FiveThirtyEight Turns the Lidless Eye of Data Crunching to Gender Disparity in Superhero Comics Characters
They’re also predicting that Lex Luthor will win his bid for president of the United States.
Nobody crunches numbers like FiveThirtyEight, except maybe Randall Monroe and Tim Hanley, the latter of whom is, naturally, referenced in Walt Hickey’s breakdown on FiveThirtyEight.com. Hanley has been crunching the numbers on the gender make up of the folks who work on Marvel and DC comics for years, but FiveThirtyEight wanted to take a slightly different tack by looking at the characters who make up those comics in the first place.
Hickey’s database was that of any good nerd: the fan-curated DC and Marvel wikia projects, which gave him access to lists of characters who had ever appeared in a given comics issue, as well as their gender and sexuality, secret identity, alignment (whether they were a hero, a villain, or neutral), their date of first appearance, and their total number of appearances. Speaking as a regular user of those wikia projects (thanks to a hard drive failure, I have a LOT of back issues to catalog in Delicious Library, believe me), I wonder about the overall accuracy of those total appearance numbers. I’m sure they’re broadly accurate, but more often than not unless a given comics issue was part of a popular run, its entry can lack any information beyond creator names and release date, much less which characters appeared in it.
Of course, there’s a whole ‘nother discussion to be had on why we so often focus on the Big Two when we want to talk about female characters in comics. Which is not to say that the focus is unfounded, but simply that it’s useful to examine the reasons, if only so that we don’t forget to acknowledge the existence of a vibrant American comics industry outside of those two companies. If I had to nail down the biggest reason: I think “superhero comics are our most universal modern American mythology” is a fairly solid position to take, and, in that context, examining who that mythology is designed to appeal to is vitally important.
But I digress: numbers were crunched. For the real nerds reading this, in order to cut down on duplicates due to different versions of characters, Hickey’s data only includes characters from the longest running continuities at DC and Marvel, DC’s New Earth universe and Marvel’s Earth-616 universe. The data also begins in 1961, the year that Marvel Comics began publishing under their current name.
Women were substantially underrepresented among characters with at least one appearance. Among the characters for which we have gender data, females made up only 29.3 percent of the DC character list and 24.7 percent of the Marvel roster…
The same trend bears out when we look at characters with higher appearance counts. When we zero in on the 2,415 DC and 3,342 Marvel characters with gender data who appear at least 10 times — the set of characters that probably gives the most consistent view of what we see on the page — female characters make up only 30.9 percent of the DC universe and 30.6 percent of the Marvel universe…
Of characters with gender data and 100 or more appearances (294 DC characters and 414 Marvel characters), only 29.0 percent of DC’s are female, and a similar 31.1 percent of the Marvel crowd is…

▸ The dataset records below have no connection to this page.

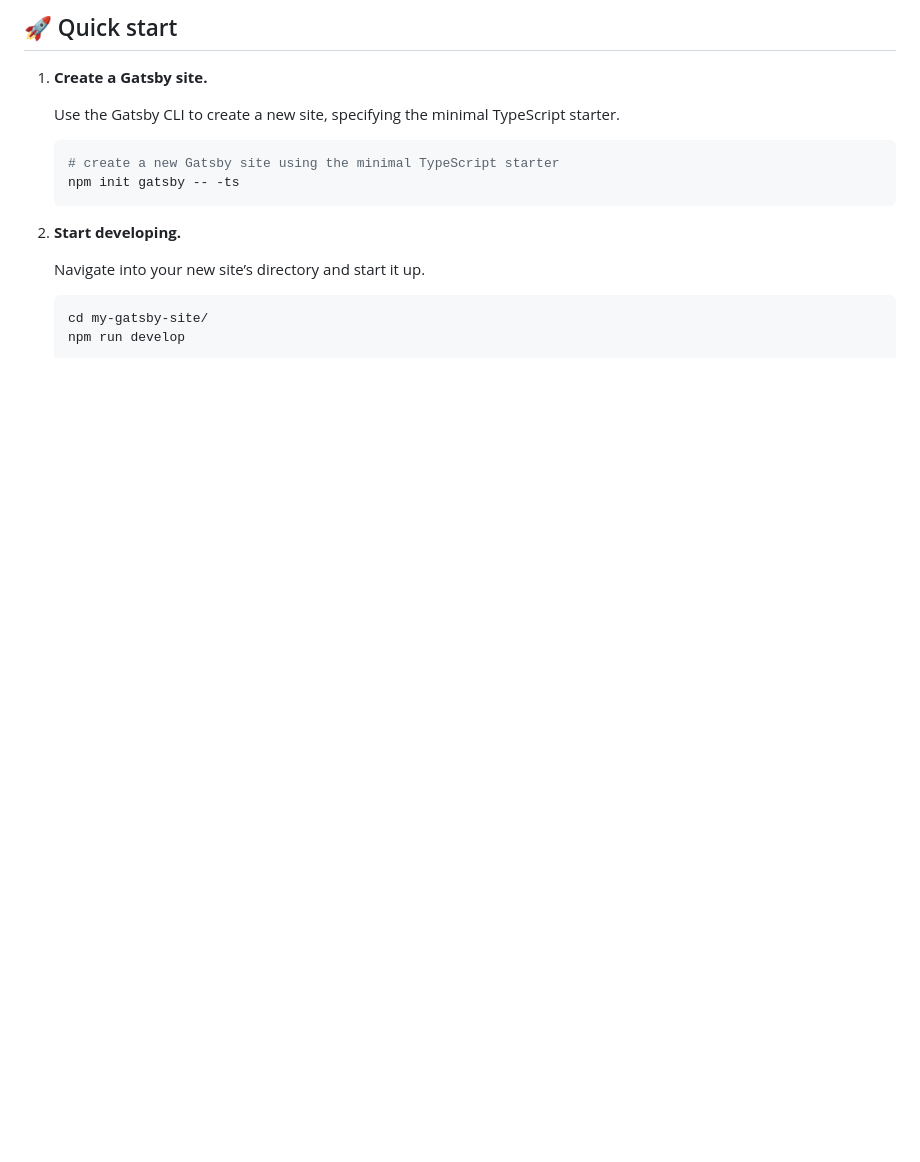
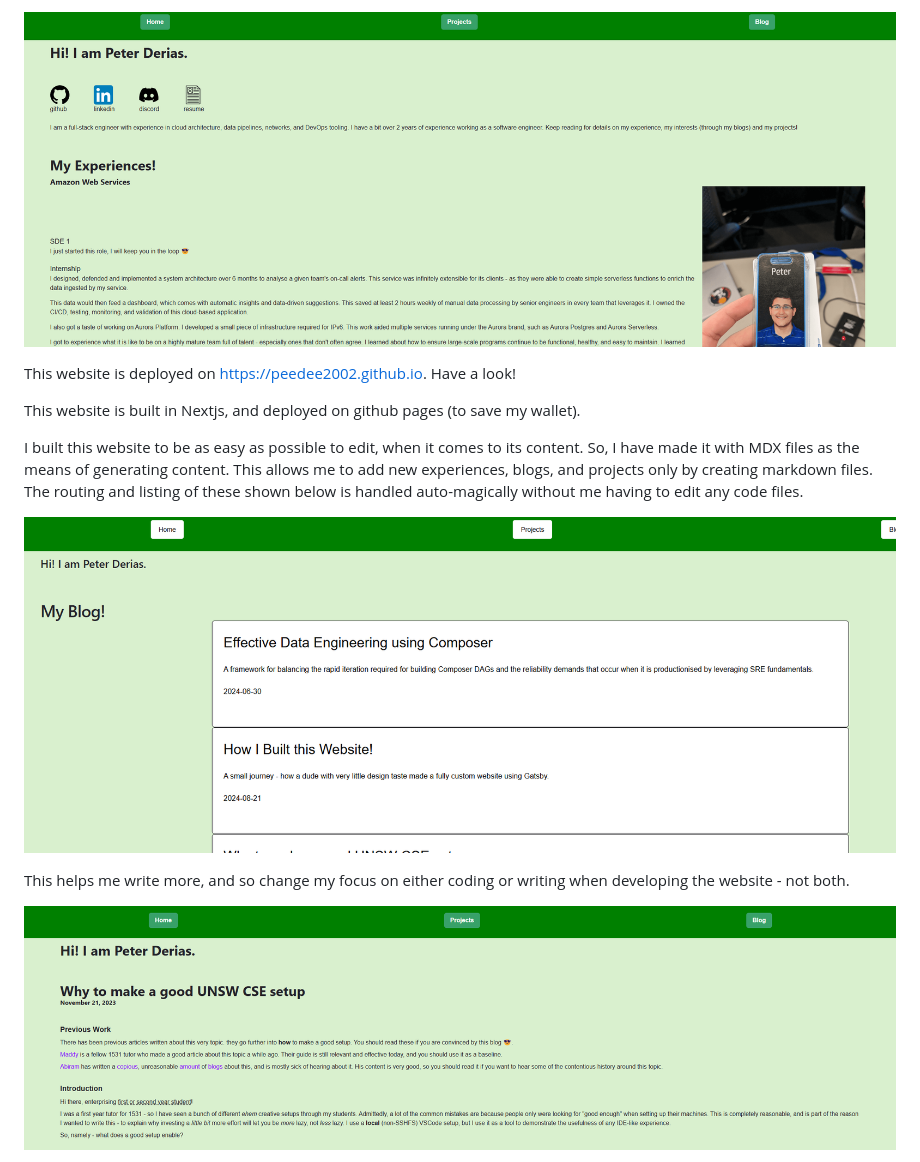
Before and after one commit to Peedee2002/Peedee2002.github.io, a Markdown page: README.md, the part around the change printed below. GitHub-like rendering; pictures changed too: blog.png (added), home.png (added), indexed-blog.png (added); blank space fills up the shorter version.

Commit message:
add readme info

````diff
--- a/README.md
+++ b/README.md
@@ -9,21 +2,15 @@
 
-## 🚀 Quick start
+![demo of the homepage](./home.png)
 
-1.  **Create a Gatsby site.**
+This website is deployed on https://peedee2002.github.io. Have a look!
 
-    Use the Gatsby CLI to create a new site, specifying the minimal TypeScript starter.
+This website is built in Nextjs, and deployed on github pages (to save my wallet).
 
-    ```shell
-    # create a new Gatsby site using the minimal TypeScript starter
-    npm init gatsby -- -ts
-    ```
+I built this website to be as easy as possible to edit, when it comes to its content. So, I have made it with MDX files as the means of generating content. This allows me to add new experiences, blogs, and projects only by creating markdown files. The routing and listing of these shown below is handled auto-magically without me having to edit any code files.
 
-2.  **Start developing.**
+![demo of the index, which is filled without me having to touch code files](./indexed-blog.png)
 
-    Navigate into your new site’s directory and start it up.
+This helps me write more, and so change my focus on either coding or writing when developing the website - not both.
 
-    ```shell
-    cd my-gatsby-site/
-    npm run develop
-    ```
+![an actual blog](./blog.png)
 
````
Also changed, not shown: other parts of README.md (+2 -22 lines), 2 other files.
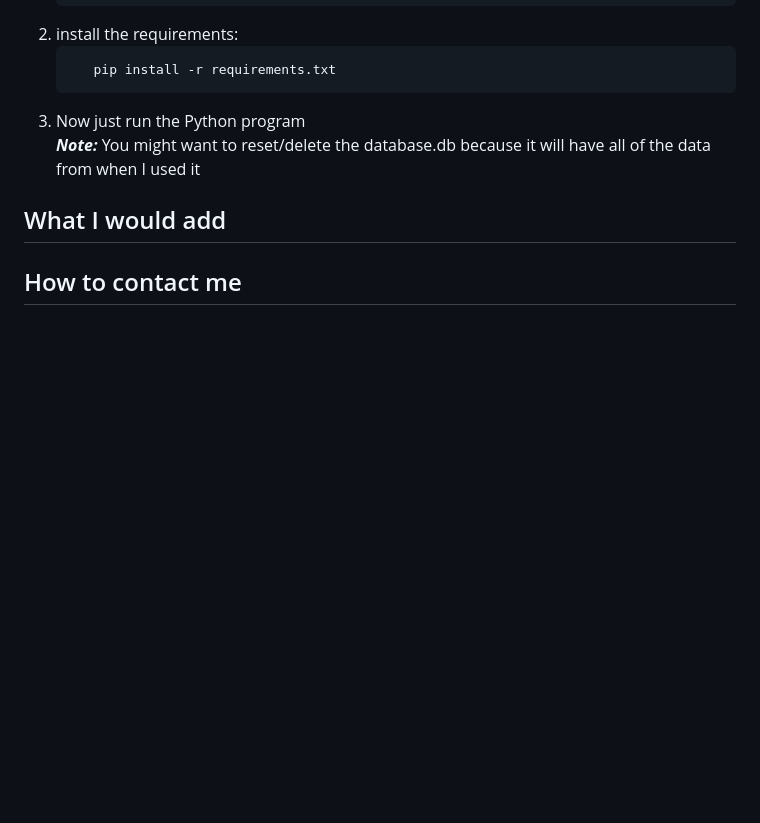
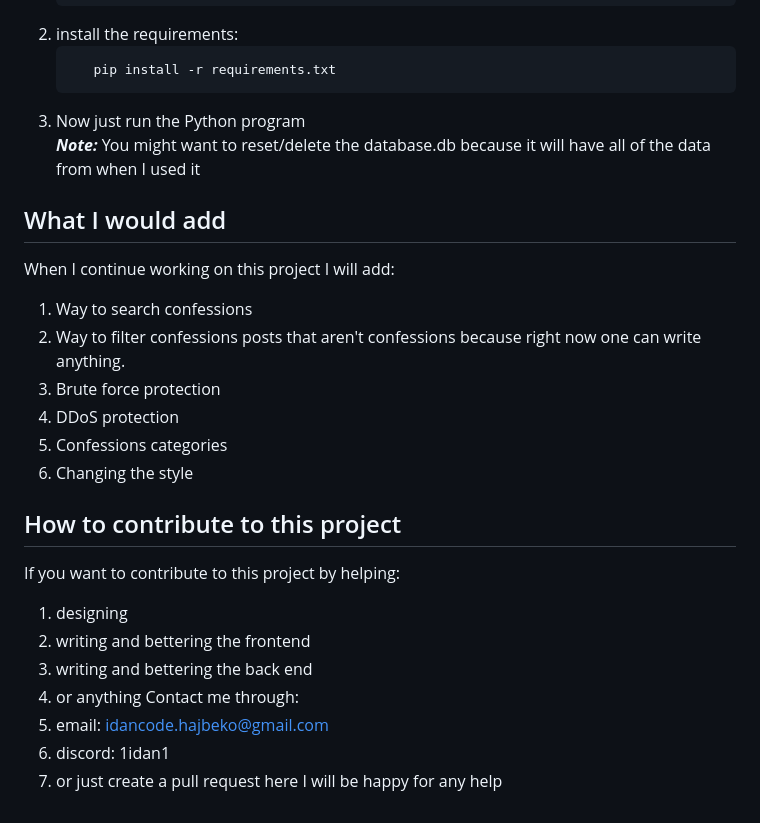
Before and after one commit to IdanHajbeko/Confession-Wall, a Markdown page: README.md, the part around the change. Drawn GitHub-style; blank space fills up the shorter version.

```diff
--- a/README.md
+++ b/README.md
@@ -55,5 +55,21 @@ If you want to run the confession wall on your machine that is very easy:
 3. Now just run the Python program
 <br>***Note:*** You might want to reset/delete the database.db because it will have all of the data from when I used it
 ## What I would add
-
-## How to contact me
+When I continue working on this project I will add:
+1. Way to search confessions
+2. Way to filter confessions posts that aren't confessions because right now one can write anything.
+3. Brute force protection
+4. DDoS protection
+5. Confessions categories
+6. Changing the style
+## How to contribute to this project
+If you want to contribute to this project by helping:
+1. designing
+2. writing and bettering the frontend
+3. writing and bettering the back end
+4. or anything
+Contact me through:
+1. email: idancode.hajbeko@gmail.com
+2. discord: 1idan1
+3. or just create a pull request here
+I will be happy for any help
```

Hickey attributes Marvel’s bigger gap between female characters with “>1 appearances” and “>10 appearances” to a huge disparity in the gender of one-off villains. 44% of Marvel characters who appeared less than 10 times are bad guys, and Marvel’s bad guys are 80% male.
In both DC and Marvel, women were of neutral allegiance at a higher rate than men. Men were also more likely to be bad in each universe — in fact, bad-aligned men alone outnumbered all women combined. In other words, there’s something of a paucity of female villains.
This would certainly bears out my own anecdotal experience as part of a gender-swapped villains cosplay group a few years ago: it was way more difficult to find enough female villains for the guys to redesign. Hickey noted that overall, gender parity is improving over time at the Big Two (see this article’s top pic), but of new characters created every year since the 1980’s, less than 50% are female, with a peak in the early ’00s of 40-45% female. The pace of change is somewhat glacial (again, see this article’s top pic). You can read all of Hickey’s commentary and findings at the full article on FiveThirtyEight.